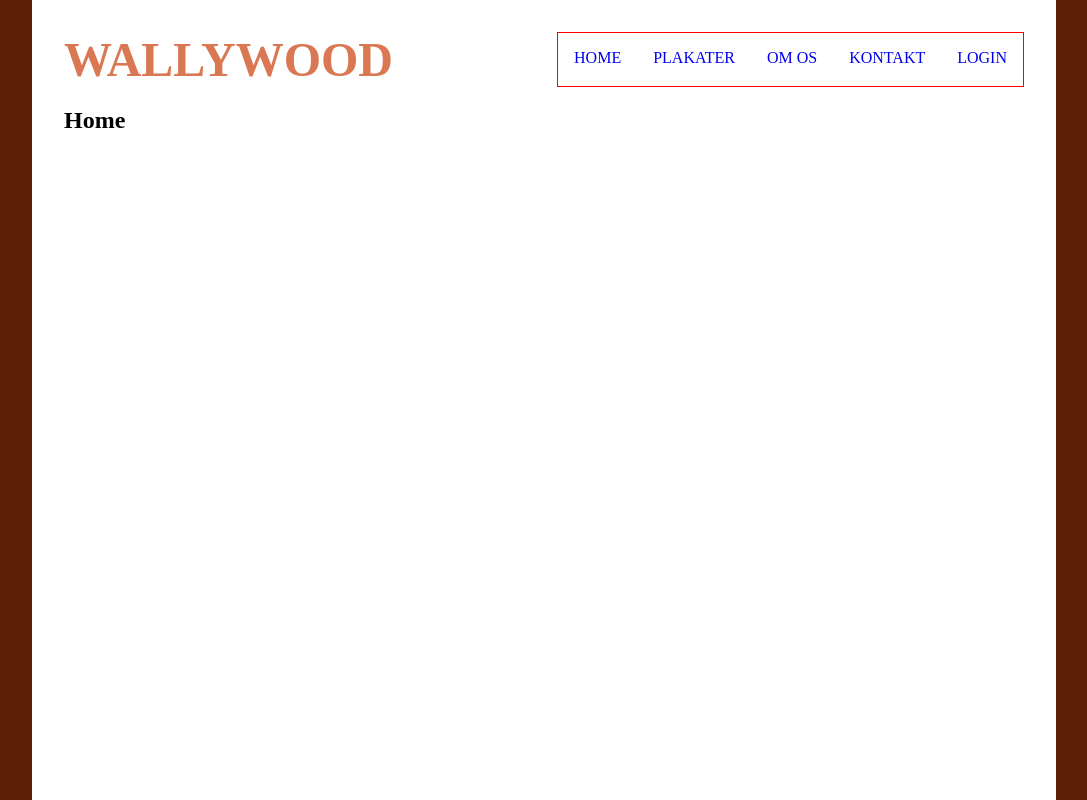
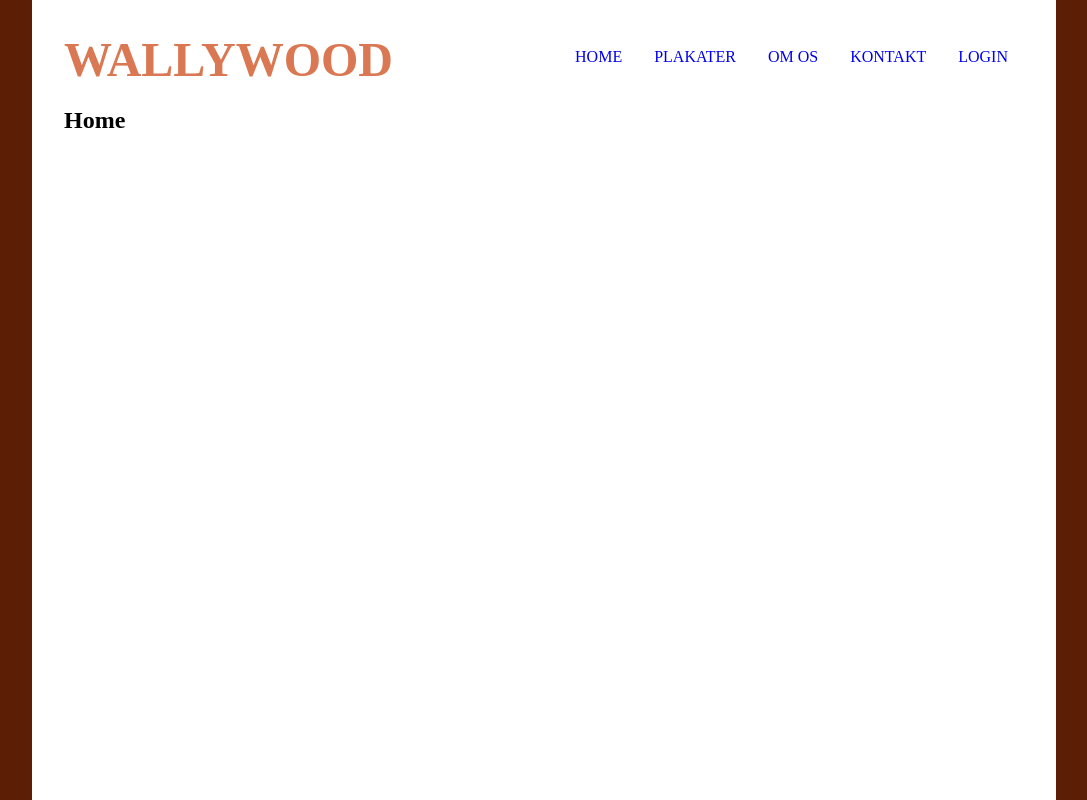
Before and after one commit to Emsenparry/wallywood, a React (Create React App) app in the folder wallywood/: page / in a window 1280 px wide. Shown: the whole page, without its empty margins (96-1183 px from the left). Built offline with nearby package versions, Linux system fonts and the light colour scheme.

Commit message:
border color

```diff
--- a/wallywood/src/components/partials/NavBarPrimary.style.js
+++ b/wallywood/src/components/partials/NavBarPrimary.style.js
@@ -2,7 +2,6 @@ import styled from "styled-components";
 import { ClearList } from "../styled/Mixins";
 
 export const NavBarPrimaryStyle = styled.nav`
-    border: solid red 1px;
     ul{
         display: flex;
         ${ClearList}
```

• Exercise prompt: Once you have found every line in the listing that holds the string "styled", copy each of them.

• Final answer:
@@ -2,7 +2,6 @@ import styled from "styled-components";
 import { ClearList } from "../styled/Mixins";
 export const NavBarPrimaryStyle = styled.nav`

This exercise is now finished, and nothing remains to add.